Juan Ernesto Dávila left office less than 60 days before the general election, but says all preparations are on track so voting can proceed as planned on Nov. 3.
SAN JUAN — Juan Ernesto Dávila, president of the Puerto Rico State Elections Commission (CEE by its Spanish initials) resigned on Thursday, effective immediately, in the midst of criticism of his performance during the botched local primaries.
“Effective immediately, I resign as president of the State Elections Commission. The well-being of my family, friends, and church brothers led me to make this decision. I pray to the Lord for the common good of Puerto Rico, the CEE, and the electoral commissioners,” Dávila said in a written statement received by The Americano.
Dávila has to appear before a panel of judges at the Court of Appeals next Tuesday for a hearing on two remaining complaints requesting his dismissal.
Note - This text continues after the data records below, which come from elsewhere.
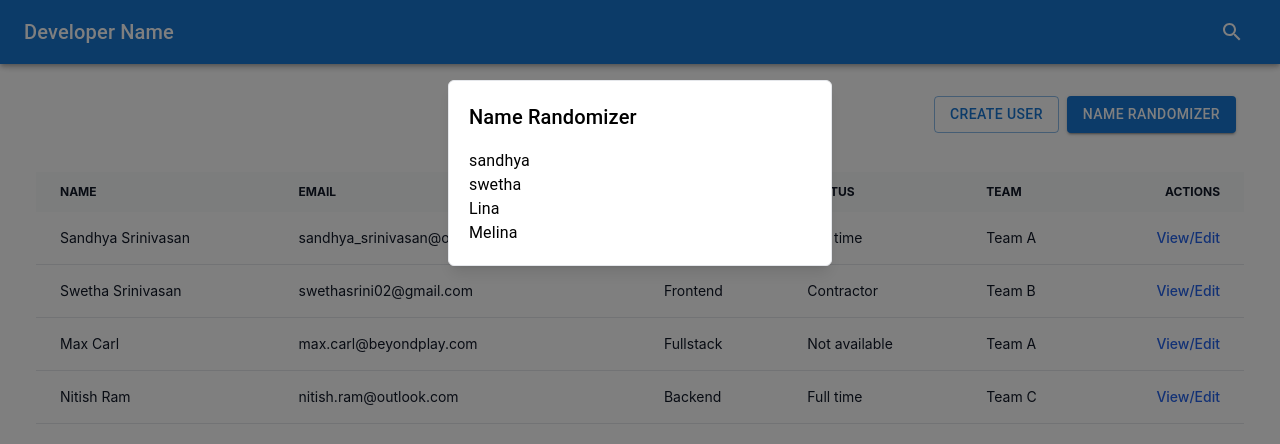
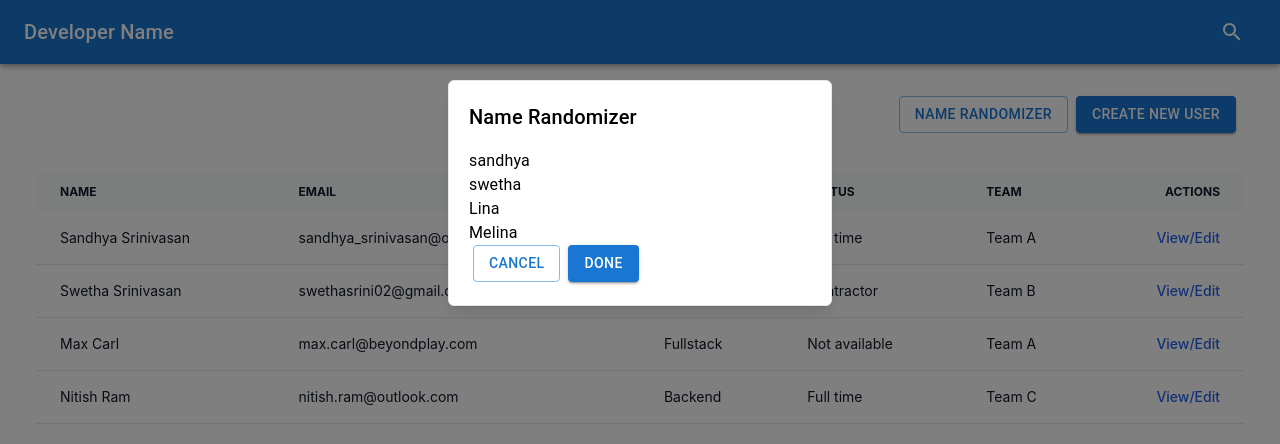
Before and after one commit to sandhyasrini/Get-Speaker, a React (Create React App) app: page / in a window 1280 px wide. Both pictures are taken after a click on the button "NAME RANDOMIZER". Shown: the top 444 px of the page. Built offline with nearby package versions, Linux system fonts and the light colour scheme.

Commit message:
added buttons for modals

```diff
--- a/src/components/Button/Button.tsx
+++ b/src/components/Button/Button.tsx
@@ -6,7 +6,7 @@ import { changeHeading } from "../../store/slices/modalSlice";
 interface Props {
   buttonName: string;
   buttonType?: "text" | "outlined" | "contained" | undefined;
-  buttonAction: "Create" | "Edit" | "Randomize";
+  buttonAction?: "Create" | "Edit" | "Randomize";
   handleModalState: Dispatch<SetStateAction<boolean>>;
   modalState: boolean;
 }
@@ -20,8 +20,10 @@ function Button({
 }: Props): JSX.Element {
   const dispatch = useAppDispatch();
   function handleClick() {
-    console.log("handling click");
-    dispatch(changeHeading({ heading: buttonName, modalAction: buttonAction }));
+    buttonAction &&
+      dispatch(
+        changeHeading({ heading: buttonName, modalAction: buttonAction })
+      );
     handleModalState(!modalState);
   }
 
--- a/src/components/ButtonGroup/ButtonGroup.tsx
+++ b/src/components/ButtonGroup/ButtonGroup.tsx
@@ -2,7 +2,12 @@ import React, { useState } from "react";
 import Button from "../Button/Button";
 import OpenModal from "../Modal/OpenModal";
 
-function ButtonGroup() {
+interface Props {
+    firstButtonName: string
+    secondButtonName: string
+}
+
+function ButtonGroup({firstButtonName, secondButtonName}: Props) {
   const [open, setOpen] = useState<boolean>(false);
   const handleOpen = (): void => setOpen(true);
   const handleClose = (): void => setOpen(false);
@@ -10,18 +15,18 @@ function ButtonGroup() {
   return (
     <div className="relative mt-[6rem] flex flex-1 justify-end mx-10">
       <Button
-        buttonName="Create User"
+        buttonName={firstButtonName}
         buttonType="outlined"
         handleModalState={handleOpen}
         modalState={open}
-        buttonAction="Create"
+        buttonAction="Randomize"
       />
       <Button
-        buttonName="Name Randomizer"
+        buttonName={secondButtonName}
         buttonType="contained"
         handleModalState={handleOpen}
         modalState={open}
-        buttonAction="Randomize"
+        buttonAction="Create"
       />
       <OpenModal open={open} handleClose={handleClose} />
     </div>
--- a/src/components/Modal/OpenModal.tsx
+++ b/src/components/Modal/OpenModal.tsx
@@ -2,11 +2,10 @@ import React, { Dispatch, SetStateAction } from "react";
 import Box from "@mui/material/Box";
 import Typography from "@mui/material/Typography";
 import Modal from "@mui/material/Modal";
-import SelectItem from "../SelectItem/SelectItem";
-import TextBox from "../TextBox/TextBox";
 import ModalForm from "./ModalForm";
 import ModalList from "./ModalList";
 import { useAppSelector } from "../../store/store";
+import Button from "../Button/Button";
 
 interface Props {
   open: boolean;
@@ -36,6 +35,20 @@ function OpenModal(props: Props) {
               modalDetails.modalAction === "Create") && <ModalForm />}
             {modalDetails.modalAction === "Randomize" && <ModalList />}
           </Typography>
+          <div className="flex flex-1">
+            <Button
+              buttonName="Cancel"
+              handleModalState={props.handleClose}
+              modalState={props.open}
+              buttonType="outlined"
+            />
+            <Button
+              buttonName="Done"
+              handleModalState={props.handleClose}
+              modalState={props.open}
+              buttonType="contained"
+            />
+          </div>
         </Box>
       </Modal>
     </div>
--- a/src/components/SelectItem/SelectItem.tsx
+++ b/src/components/SelectItem/SelectItem.tsx
@@ -17,7 +17,7 @@ function SelectItem({ menuItems, label }: MenuItems): JSX.Element {
   };
 
   return (
-    <div className="my-10">
+    <div className="my-8">
       <FormControl fullWidth className="my-10" size="small">
         <InputLabel id="demo-simple-select-label">{label}</InputLabel>
         <Select
--- a/src/components/TextBox/TextBox.tsx
+++ b/src/components/TextBox/TextBox.tsx
@@ -9,7 +9,7 @@ interface Props {
 
 function TextBox({ label, value }: Props) {
   return (
-    <div className="my-10">
+    <div className="my-8">
       <FormControl fullWidth className="my-10" size="small">
         <TextField
           label={label}
--- a/src/features/Landing/Landing.tsx
+++ b/src/features/Landing/Landing.tsx
@@ -7,7 +7,7 @@ function Landing() {
   return (
     <div>
         <Navbar />
-        <ButtonGroup />
+        <ButtonGroup firstButtonName="Name Randomizer" secondButtonName="Create New User"/>
         <Dashboard />
     </div>
   )
```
His written statement affirms his resignation has nothing to do with that process.
“The Court of Appeals already dismissed most of [the complaints]. Several lies, insults, and slanderous statements directed at this public servant have circulated. Telling a lie many times does not make it true. To those who have made these expressions I say: ‘God bless you,’ ” Dávila said.
On Aug. 9, voting on the primaries had to be stopped after polling statinos opened late or not at all because of a lack of sufficient ballots in nearly 50 of 78 municipalities on the island. The United States Supreme Court decided that a second round of voting for the primaries would take place on Aug. 16.
Since then, politicians from the incumbent New Progressive Party (PNP by its Spanish initials) — including Gov. Wanda Vázquez — and the opposing Popular Democratic Party (PPD by its Spanish initials), as well as the Puerto Rican Independence Party (PIP by its Spanish initials), and Movimiento Victoria Ciudadana have demanded Dávila’s resignation.
The now-former president of the CEE had previously stated, after the first round of primaries, that he would resign after the electoral event. But after the second round of primaries, he did not mention resigning even though some electoral commissioners were still demanding he step down.
Earlier this week, the PNP completed its primary vote count. The PPD has said that they will finish counting their primary votes this week, blaming Dávila for the delay, which, according to the party, could affect the general election on Nov. 3.
“As of today, we do not have election regulations, absentee voting regulations, or a manual for those regulations in place. Who is responsible for all this? Well, the president [of the electoral commission],” Nicolás Gautier, a seasoned electoral commissioner for the PPD told El Vocero.
In his written statement, Dávila assured that he left the general election process up and running and has always “proceeded according to the law.”
“Because I wish the best for our island, I have continued working on the procedures for the general election, and everything is on track. The authorization to make the advance payment required by PRINTECH as a condition for printing the ballots has already been requested from the Department of the Treasury,” Dávila said.
Dávila is a former judge who was designated CEE president by former Gov. Ricardo Rosselló.